Good communication skills help you to understand, document and meet your client’s needs, preventing a lot of headache down the road — not to mention heading down the wrong path to begin with. Remember, many clients have no clue as to what you do, so their expectations may go well beyond your perception of the project’s scope. It’s your responsibility to communicate well by asking the right questions, and listening closely in return. Similarly, as the saying goes, a picture is worth a thousand words, so take advantage of a treasure trove of visual tools to communicate vividly with your customers and business associates.
From a verbal and visual power point presentation that polishes your first impression, to a well written contract that clearly defines your project’s scope, deliverables and payment terms, good communication skills will help you to excel and stand out from the crowd.
Network, Network and Network
It’s hard growing a business alone. Networking is vital, as it allows you to develop relationships with other professionals and to promote your business to prospective clients. As a freelance designer you don’t have in house resources to turn to when you encounter technical problems, or the opportunity to meet with colleagues and discuss ideas.
The good news is – You can find a network of professionals right at your fingertips. LinkedIn and Fast Pitch are popular sites to introduce yourself in the business world and meet new clients and colleagues. For general business connections you may be interested in Entrepreneur Connect or Biznik. If you’re looking for sites tuned in to techies like yourself, explore Cofoundr.
In addition, social networking sites like Facebook and Twitter prove to be an excellent marketing tool. Whether you want to get the word out about your new adventure or showcase your talents, these forums enable you to reach out to your audience and boost your clientele. Power your growth through networking both online and off.
Make Your Rules
Freelancing requires discipline, which means you have to set a schedule and rules… and follow them!
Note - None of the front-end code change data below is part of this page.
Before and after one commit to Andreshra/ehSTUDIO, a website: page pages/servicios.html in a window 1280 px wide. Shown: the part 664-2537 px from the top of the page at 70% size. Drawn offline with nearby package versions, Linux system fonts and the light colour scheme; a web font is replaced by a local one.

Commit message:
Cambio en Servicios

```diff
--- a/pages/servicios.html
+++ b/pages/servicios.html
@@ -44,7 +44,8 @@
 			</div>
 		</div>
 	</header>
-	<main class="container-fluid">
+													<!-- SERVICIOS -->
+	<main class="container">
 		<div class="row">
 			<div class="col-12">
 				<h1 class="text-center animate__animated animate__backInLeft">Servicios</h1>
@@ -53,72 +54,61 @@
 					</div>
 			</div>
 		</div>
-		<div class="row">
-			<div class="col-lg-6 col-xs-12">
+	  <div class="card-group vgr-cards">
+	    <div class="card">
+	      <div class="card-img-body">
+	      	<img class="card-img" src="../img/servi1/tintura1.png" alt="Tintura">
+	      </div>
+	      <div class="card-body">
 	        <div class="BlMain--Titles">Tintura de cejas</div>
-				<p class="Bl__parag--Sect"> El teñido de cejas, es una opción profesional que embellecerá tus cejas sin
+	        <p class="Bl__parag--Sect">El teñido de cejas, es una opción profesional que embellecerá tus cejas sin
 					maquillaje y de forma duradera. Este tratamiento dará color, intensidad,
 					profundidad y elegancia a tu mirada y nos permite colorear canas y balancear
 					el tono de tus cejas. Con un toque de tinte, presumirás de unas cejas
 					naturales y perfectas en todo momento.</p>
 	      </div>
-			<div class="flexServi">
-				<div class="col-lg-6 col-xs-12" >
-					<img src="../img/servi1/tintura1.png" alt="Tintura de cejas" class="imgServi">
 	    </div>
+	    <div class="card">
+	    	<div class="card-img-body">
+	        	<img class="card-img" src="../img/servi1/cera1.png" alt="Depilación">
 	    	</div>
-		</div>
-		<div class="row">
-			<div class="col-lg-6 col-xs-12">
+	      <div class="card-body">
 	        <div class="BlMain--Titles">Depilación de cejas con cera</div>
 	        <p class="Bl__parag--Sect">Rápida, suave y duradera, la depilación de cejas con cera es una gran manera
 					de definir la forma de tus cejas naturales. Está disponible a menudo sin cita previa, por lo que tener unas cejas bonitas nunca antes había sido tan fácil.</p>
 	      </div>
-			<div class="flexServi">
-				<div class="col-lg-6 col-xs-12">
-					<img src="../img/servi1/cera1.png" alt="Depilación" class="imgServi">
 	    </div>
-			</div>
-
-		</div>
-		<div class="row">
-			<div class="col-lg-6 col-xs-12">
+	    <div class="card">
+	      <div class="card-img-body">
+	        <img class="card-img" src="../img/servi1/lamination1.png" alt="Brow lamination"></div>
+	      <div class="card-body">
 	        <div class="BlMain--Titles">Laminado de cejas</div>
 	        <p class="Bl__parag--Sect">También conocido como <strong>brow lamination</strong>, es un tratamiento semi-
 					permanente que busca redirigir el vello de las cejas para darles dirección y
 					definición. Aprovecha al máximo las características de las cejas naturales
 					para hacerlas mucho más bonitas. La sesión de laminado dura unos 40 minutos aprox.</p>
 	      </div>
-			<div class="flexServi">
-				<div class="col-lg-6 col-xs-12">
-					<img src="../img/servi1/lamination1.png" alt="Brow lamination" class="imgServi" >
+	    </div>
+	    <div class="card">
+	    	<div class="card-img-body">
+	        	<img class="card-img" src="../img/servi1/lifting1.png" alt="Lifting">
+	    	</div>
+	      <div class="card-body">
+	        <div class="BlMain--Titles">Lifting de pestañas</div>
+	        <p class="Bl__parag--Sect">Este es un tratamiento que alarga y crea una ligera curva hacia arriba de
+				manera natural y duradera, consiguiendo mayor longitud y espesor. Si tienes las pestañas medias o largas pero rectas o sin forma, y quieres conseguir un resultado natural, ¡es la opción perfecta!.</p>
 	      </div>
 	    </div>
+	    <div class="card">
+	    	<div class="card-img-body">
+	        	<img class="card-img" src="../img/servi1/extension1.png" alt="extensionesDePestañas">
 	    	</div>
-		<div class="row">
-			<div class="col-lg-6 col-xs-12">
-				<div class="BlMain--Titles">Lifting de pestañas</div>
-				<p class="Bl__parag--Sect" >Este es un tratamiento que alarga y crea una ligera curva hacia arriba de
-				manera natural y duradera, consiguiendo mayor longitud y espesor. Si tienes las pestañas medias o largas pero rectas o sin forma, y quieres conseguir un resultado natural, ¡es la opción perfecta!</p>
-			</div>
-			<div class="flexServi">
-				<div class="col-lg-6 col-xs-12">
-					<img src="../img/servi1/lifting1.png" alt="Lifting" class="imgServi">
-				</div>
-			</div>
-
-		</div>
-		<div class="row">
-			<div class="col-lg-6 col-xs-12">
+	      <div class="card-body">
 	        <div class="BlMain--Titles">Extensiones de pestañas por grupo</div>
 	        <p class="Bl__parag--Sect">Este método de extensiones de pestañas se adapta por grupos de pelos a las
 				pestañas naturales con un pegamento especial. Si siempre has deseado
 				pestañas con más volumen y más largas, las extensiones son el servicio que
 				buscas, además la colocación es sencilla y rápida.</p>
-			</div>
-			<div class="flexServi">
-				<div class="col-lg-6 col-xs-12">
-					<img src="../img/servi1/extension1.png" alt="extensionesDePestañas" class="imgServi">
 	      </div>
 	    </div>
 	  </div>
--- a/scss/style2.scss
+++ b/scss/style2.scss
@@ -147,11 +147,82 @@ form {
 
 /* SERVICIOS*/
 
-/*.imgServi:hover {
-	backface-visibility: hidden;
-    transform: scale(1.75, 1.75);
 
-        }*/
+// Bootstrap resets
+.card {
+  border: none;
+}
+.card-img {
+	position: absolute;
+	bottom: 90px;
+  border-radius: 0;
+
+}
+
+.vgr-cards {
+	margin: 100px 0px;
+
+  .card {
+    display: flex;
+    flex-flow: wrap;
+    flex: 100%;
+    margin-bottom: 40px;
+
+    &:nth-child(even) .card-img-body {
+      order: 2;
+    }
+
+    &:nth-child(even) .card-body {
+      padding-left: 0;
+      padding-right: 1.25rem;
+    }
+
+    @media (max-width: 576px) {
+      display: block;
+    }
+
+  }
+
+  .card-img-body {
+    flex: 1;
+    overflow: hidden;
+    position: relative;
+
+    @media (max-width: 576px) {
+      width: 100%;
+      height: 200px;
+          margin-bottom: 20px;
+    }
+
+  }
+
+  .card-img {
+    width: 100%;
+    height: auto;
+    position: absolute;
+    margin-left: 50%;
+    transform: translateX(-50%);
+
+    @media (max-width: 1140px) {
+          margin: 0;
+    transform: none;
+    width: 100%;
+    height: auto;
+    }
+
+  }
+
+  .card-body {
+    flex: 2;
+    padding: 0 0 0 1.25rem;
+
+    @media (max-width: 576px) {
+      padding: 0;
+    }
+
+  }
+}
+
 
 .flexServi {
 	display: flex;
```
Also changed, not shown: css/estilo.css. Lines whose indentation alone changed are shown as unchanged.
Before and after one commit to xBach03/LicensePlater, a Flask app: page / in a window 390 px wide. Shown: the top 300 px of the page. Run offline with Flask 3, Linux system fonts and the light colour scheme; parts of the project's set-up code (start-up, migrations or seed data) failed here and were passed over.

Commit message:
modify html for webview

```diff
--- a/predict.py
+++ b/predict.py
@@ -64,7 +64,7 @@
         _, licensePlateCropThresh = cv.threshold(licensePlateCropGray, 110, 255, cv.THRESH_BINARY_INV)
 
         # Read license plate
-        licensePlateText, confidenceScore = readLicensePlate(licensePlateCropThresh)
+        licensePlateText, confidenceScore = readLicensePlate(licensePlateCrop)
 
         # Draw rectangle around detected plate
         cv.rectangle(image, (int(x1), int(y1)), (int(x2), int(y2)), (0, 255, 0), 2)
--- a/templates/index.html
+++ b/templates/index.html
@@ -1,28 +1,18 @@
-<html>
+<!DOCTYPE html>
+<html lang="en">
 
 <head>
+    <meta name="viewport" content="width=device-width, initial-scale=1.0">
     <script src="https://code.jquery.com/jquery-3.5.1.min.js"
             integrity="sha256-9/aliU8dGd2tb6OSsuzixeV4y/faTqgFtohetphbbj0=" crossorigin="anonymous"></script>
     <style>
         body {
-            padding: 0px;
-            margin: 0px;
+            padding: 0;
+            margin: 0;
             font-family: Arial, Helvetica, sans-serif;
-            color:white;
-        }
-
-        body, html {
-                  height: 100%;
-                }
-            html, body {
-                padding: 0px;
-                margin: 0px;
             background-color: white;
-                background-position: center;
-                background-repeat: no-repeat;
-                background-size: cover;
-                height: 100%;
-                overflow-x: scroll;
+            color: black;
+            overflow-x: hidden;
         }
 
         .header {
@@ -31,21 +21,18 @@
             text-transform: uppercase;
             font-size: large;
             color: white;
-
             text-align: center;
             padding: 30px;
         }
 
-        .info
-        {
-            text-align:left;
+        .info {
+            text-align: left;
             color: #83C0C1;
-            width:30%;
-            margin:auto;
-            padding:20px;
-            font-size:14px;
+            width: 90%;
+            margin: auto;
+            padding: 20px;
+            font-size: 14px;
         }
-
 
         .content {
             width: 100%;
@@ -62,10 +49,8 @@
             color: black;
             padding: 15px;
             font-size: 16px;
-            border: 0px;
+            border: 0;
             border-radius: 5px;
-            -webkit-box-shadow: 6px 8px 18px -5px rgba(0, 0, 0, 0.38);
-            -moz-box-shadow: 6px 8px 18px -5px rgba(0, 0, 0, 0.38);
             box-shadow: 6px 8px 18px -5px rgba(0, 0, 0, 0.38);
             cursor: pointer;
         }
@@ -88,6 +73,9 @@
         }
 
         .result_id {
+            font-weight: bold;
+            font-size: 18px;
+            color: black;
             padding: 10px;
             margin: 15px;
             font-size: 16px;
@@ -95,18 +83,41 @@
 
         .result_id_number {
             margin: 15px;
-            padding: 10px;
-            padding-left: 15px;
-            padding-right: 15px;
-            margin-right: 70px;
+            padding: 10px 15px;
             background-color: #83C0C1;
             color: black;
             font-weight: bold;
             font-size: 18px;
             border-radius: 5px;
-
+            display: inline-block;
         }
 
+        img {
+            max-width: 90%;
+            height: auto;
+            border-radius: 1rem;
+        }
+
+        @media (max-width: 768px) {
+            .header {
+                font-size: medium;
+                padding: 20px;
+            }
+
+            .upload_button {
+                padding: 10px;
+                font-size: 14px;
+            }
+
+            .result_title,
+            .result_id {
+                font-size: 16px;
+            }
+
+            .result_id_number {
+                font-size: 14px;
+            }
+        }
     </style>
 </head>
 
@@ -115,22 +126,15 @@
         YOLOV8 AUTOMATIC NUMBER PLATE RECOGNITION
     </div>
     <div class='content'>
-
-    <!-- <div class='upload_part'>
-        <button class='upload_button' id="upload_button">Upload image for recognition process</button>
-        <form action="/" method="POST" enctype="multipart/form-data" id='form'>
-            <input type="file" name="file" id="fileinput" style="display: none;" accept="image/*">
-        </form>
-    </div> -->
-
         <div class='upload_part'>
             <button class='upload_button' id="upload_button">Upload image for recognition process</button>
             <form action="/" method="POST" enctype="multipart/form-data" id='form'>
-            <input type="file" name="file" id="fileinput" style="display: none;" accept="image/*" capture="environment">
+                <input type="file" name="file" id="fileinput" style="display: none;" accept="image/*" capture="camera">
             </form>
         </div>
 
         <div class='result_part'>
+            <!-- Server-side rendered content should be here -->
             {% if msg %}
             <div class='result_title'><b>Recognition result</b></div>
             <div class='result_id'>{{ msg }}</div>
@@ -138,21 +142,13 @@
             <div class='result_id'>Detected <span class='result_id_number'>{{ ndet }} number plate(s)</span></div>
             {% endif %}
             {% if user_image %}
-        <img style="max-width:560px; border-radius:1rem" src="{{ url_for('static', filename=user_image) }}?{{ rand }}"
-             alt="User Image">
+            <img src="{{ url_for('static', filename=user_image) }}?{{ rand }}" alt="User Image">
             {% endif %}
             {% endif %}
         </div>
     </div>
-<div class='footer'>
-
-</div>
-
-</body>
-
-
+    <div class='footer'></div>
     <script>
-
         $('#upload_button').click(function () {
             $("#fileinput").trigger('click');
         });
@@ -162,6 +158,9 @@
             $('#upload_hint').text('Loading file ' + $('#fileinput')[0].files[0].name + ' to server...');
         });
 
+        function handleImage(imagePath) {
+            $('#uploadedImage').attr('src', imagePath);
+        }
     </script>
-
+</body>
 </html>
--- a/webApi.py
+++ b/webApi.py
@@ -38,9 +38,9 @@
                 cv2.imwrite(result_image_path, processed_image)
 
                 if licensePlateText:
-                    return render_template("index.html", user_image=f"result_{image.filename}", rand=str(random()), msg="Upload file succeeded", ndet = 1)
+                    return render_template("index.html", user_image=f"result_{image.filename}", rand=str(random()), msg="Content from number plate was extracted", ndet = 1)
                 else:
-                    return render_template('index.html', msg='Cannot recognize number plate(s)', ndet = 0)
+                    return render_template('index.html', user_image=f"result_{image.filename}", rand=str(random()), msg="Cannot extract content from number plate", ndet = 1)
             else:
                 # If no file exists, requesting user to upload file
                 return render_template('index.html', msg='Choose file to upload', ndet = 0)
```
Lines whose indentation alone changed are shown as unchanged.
As a freelancer you’ll probably be working from home facing many distractions—the kids, unexpected guests and phone calls. Furthermore, you won’t have anyone looking over your shoulder to keep you on course. Many of us like to believe that we are fantastic multitaskers, but to the contrary, multitasking actually reduces our efficiency. Every time you stop to send a text, chat on the phone or drop in on Facebook it takes at least 15 minutes to refocus.
For those reasons, turn off the gadgets, create a separate and quiet work space, and last but not least, set a routine work schedule. You can carve out 15 minute time slots to take a break and manage sideline tasks. Consider investing in inexpensive time management software to track your hours. To increase your performance, take the leap to a project management system. The precious time you have is valuable, so devise a set of rules and a schedule to make your efforts as efficient and productive as possible.
Consider Your Cash Flow
You’ve heard it a thousand times — It takes a lot of time and hard work to build a successful business. As a result, you won’t be rolling in the dough initially. When you freelance, income is not guaranteed nor is it consistent. You will frequently need to spend valuable time just finding new clients and building a customer base. The critical point here is — gradually grow your new business before quitting your day job. A steady flow of income will smooth the bumps you’ll experience during your learning curve. Instead of stressing over finances, you’ll have the luxury of focusing on both your creative and business sides.